═════ Extracted material
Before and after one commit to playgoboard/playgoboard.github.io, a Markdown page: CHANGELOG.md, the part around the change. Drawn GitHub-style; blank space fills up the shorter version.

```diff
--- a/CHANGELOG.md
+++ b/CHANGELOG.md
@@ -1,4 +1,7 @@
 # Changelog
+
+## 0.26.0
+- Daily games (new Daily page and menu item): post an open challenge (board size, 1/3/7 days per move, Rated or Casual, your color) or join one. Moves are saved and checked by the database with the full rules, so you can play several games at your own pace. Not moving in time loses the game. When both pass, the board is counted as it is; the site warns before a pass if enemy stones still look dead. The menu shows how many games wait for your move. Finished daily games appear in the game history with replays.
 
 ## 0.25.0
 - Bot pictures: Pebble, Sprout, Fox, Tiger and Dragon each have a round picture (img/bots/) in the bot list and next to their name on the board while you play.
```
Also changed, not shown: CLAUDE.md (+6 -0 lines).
══════════
**Instructions to follow**: The data above should be copied out with complete accuracy.

**Exercise solution**:
Before and after one commit to playgoboard/playgoboard.github.io, a Markdown page: CHANGELOG.md, the part around the change. Drawn GitHub-style; blank space fills up the shorter version.

```diff
--- a/CHANGELOG.md
+++ b/CHANGELOG.md
@@ -1,4 +1,7 @@
 # Changelog
+
+## 0.26.0
+- Daily games (new Daily page and menu item): post an open challenge (board size, 1/3/7 days per move, Rated or Casual, your color) or join one. Moves are saved and checked by the database with the full rules, so you can play several games at your own pace. Not moving in time loses the game. When both pass, the board is counted as it is; the site warns before a pass if enemy stones still look dead. The menu shows how many games wait for your move. Finished daily games appear in the game history with replays.
 
 ## 0.25.0
 - Bot pictures: Pebble, Sprout, Fox, Tiger and Dragon each have a round picture (img/bots/) in the bot list and next to their name on the board while you play.
```
Also changed, not shown: CLAUDE.md (+6 -0 lines).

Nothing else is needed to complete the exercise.